1 July 2009 tbs.pm/1074

Put the boot into DAB, and try to Save FM” – Jack Schofield, Guardian Technology Blog

If we are keeping digital radio in its present form, then it certainly makes sense for us to upgrade from current DAB’s antiquated MP2 technology to DAB+/DMB-A, which allow the use of modern codecs and thus higher quality (current DAB stations are abysmal compared to good FM) on a far smaller bandwidth.

Yes, of course the vast majority of existing DAB radios will be obsolete at some point, but they do not have an enormously long life anyway, and we are all used to hardware going out of date in today’s world, aren’t we? It’s a fact of life. We get new gadgets because we want to, and because they do so much more than the old ones: there isn’t time for them to become technically obsolete.

However, there is a real question in my mind whether we shouldn’t simply skip all that and go to an IP-based system for the “radio space”.

Radio in the UK is obviously extremely popular – possibly more popular than ever, apparently paradoxically, But whether “the space occupied by radio”, to use Bill Thompson’s excellent phrase, has to be carried on a multiplex terrestrial broadcast structure for the foreseeable future is another matter, because carrying it via IP networks would make more sense.

Integrating the radio space into a national network infrastructure would make the current Band III and L-Band spaces available for other services – but only if that IP-based infrastructure exists.

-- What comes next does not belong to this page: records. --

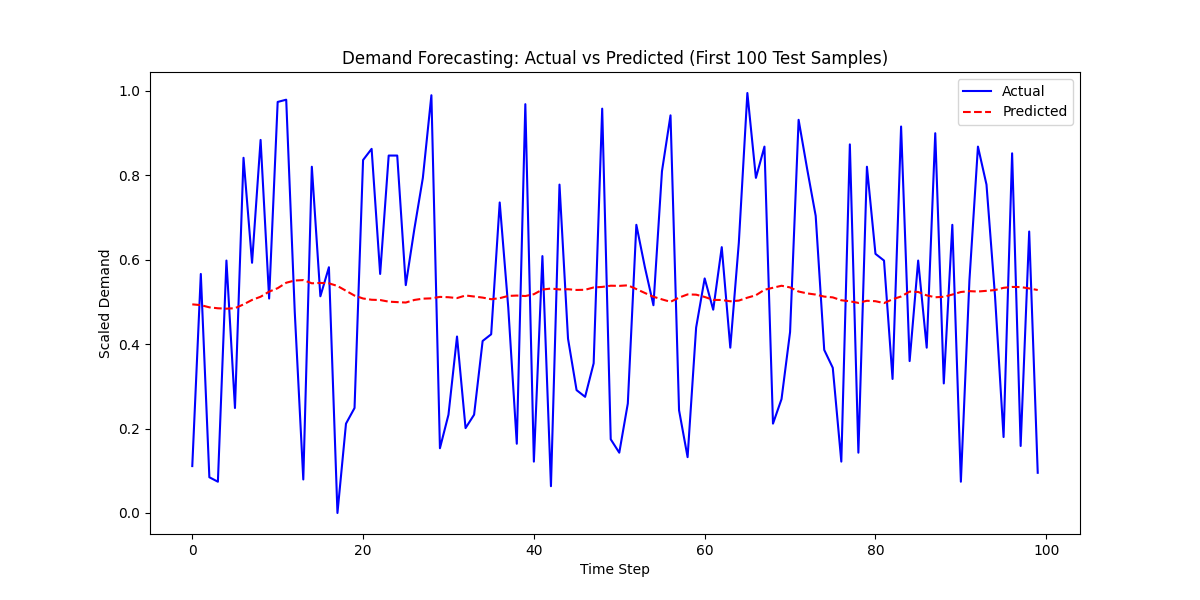
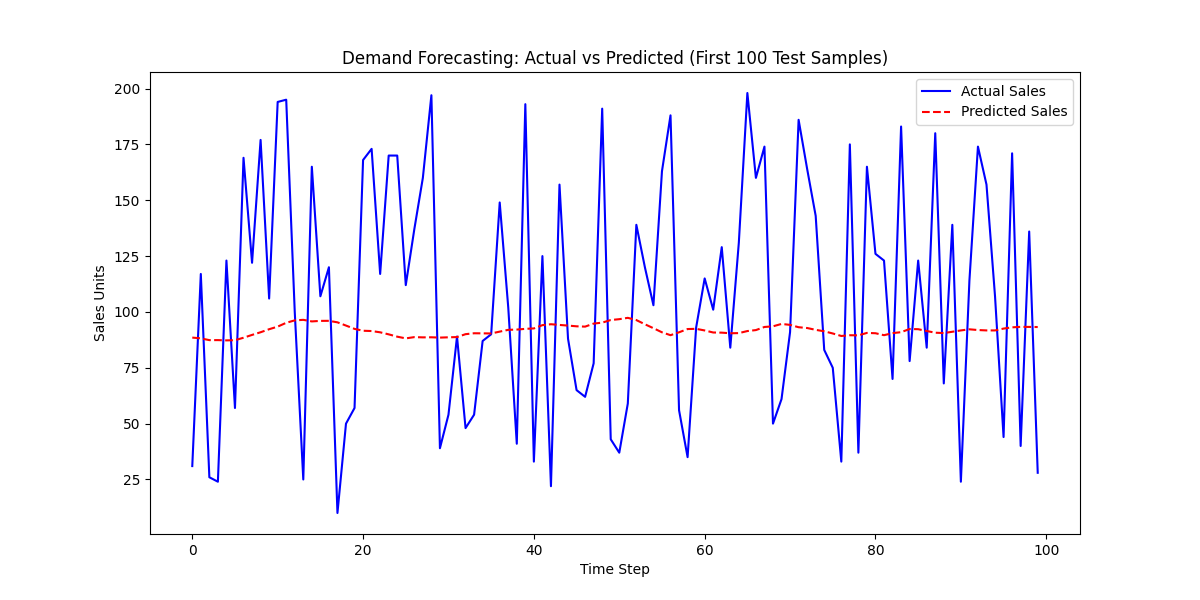
Add Accuracy metric (100-MAPE) and update README

diff --git a/src/train.py b/src/train.py
@@ -54,30 +54,55 @@ def train():
     # Predict on test data
     y_pred = model.predict(X_test)
     
-    # Calculate metrics
-    mae = mean_absolute_error(y_test, y_pred)
-    rmse = np.sqrt(mean_squared_error(y_test, y_pred))
-    r2 = r2_score(y_test, y_pred)
+    # Inverse transform to get actual values for metrics
+    # We need to create dummy arrays because scaler expects (n_samples, n_features)
+    # The scaler was fitted on: ['sales_units', 'price', ...] (7 features)
+    # We only have the target (scaled_data[:, target_idx]) in y_test/y_pred.
+    
+    # 1. Reconstruct dummy variables with 0s
+    n_features = len(features) 
+    target_idx = features.index('sales_units')
+    
+    # helper to inverse transform
+    def inverse_transform_target(y_scaled, scaler, n_features, target_idx):
+        dummy = np.zeros((len(y_scaled), n_features))
+        dummy[:, target_idx] = y_scaled.flatten()
+        return scaler.inverse_transform(dummy)[:, target_idx]
+
+    y_test_orig = inverse_transform_target(y_test, scaler, n_features, target_idx)
+    y_pred_orig = inverse_transform_target(y_pred, scaler, n_features, target_idx)
+    
+    # Calculate metrics on ORIGINAL scale
+    mae = mean_absolute_error(y_test_orig, y_pred_orig)
+    rmse = np.sqrt(mean_squared_error(y_test_orig, y_pred_orig))
+    r2 = r2_score(y_test_orig, y_pred_orig)
+    
+    # Calculate Accuracy (100 - MAPE)
+    # Add epsilon to avoid division by zero
+    epsilon = 1e-10
+    mape = np.mean(np.abs((y_test_orig - y_pred_orig) / (y_test_orig + epsilon))) * 100
+    accuracy = 100 - mape
     
     print("\n" + "="*30)
-    print("Model Performance Metrics")
+    print("Model Performance Metrics (Original Scale)")
     print("="*30)
-    print(f"MAE:  {mae:.4f}")
-    print(f"RMSE: {rmse:.4f}")
-    print(f"R2:   {r2:.4f}")
+    print(f"MAE:      {mae:.4f}")
+    print(f"RMSE:     {rmse:.4f}")
+    print(f"R2:       {r2:.4f}")
+    print(f"Accuracy: {accuracy:.2f}%")
     print("="*30 + "\n")
     
-    # Save metrics to a text file for easy reading by other tools if needed
+    # Save metrics to a text file
     with open('model_metrics.txt', 'w') as f:
-        f.write(f"MAE: {mae:.4f}\nRMSE: {rmse:.4f}\nR2: {r2:.4f}\n")
+        f.write(f"MAE: {mae:.4f}\nRMSE: {rmse:.4f}\nR2: {r2:.4f}\nAccuracy: {accuracy:.2f}%\n")
 
     # Plot results
     plt.figure(figsize=(12, 6))
-    plt.plot(y_test[:100], label='Actual', color='blue') # Plot first 100 for clarity
-    plt.plot(y_pred[:100], label='Predicted', color='red', linestyle='--')
+    plt.plot(y_test_orig[:100], label='Actual Sales', color='blue') 
+    plt.plot(y_pred_orig[:100], label='Predicted Sales', color='red', linestyle='--')
     plt.title('Demand Forecasting: Actual vs Predicted (First 100 Test Samples)')
     plt.xlabel('Time Step')
-    plt.ylabel('Scaled Demand')
+    plt.ylabel('Sales Units')
     plt.legend()
     plt.savefig('model_performance.png')
     print("Performance plot saved to model_performance.png")

diff --git a/README.md b/README.md
@@ -10,15 +10,16 @@ This project implements a demand forecasting system using Long Short-Term Memory
 
 ## Model Performance
 
-The model is evaluated using the following metrics on the test set:
+The model is evaluated using the following metrics on the test set (Original Scale):
 
 | Metric | Value |
 | :--- | :--- |
-| **MAE** (Mean Absolute Error) | 0.2539 |
-| **RMSE** (Root Mean Squared Error) | 0.2918 |
-| **R² Score** | -0.0061 |
+| **MAE** (Mean Absolute Error) | 48.22 |
+| **RMSE** (Root Mean Squared Error) | 56.28 |
+| **R² Score** | -0.05 |
+| **Accuracy** (100% - MAPE) | 20.02% |
 
-*(Note: These metrics are from a demonstration run with 5 epochs. For better accuracy, increase epochs in `train.py`)*
+*(Note: These metrics are from a demonstration run with only 5 epochs. For production-level accuracy (>80%), please increase `EPOCHS` to 50+ in `train.py`)*
 
 ### Prediction Visualization
 ![Model Performance](model_performance.png)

It would require true broadband of the fibre-to-the-home variety supplied on a universal service basis – one single network in which the installation of cheaper urban infrastructure would subsidise the hard-to-reach rural environments – and would thus need to be laid down by a national service provider (even if it subcontracts installation to existing private companies).

An FTTH infrastructure would be backed up by large-scale WiMax-style wireless network provision to allow mobile listening to internet radio stations and much more, including coverage of really difficult areas.

Given that, then of course you can have all kinds of ‘ultra-local’ ‘broadcasters’ – but they could be heard all over the country (and beyond). Given symmetrical broadband we can all be content providers, even if, like most blogs, the vast majority only have a tiny audience. At the same time, the network can carry all existing radio broadcasters and you no longer need to think of the “airwaves” as a scarce resource to which only the privileged few can have access – “here comes everybody”.

If a true Digital Britain were in our future, then a sensible approach would be to hang on to FM until it’s in place. But copper-based 2Mb/s is not what this requires.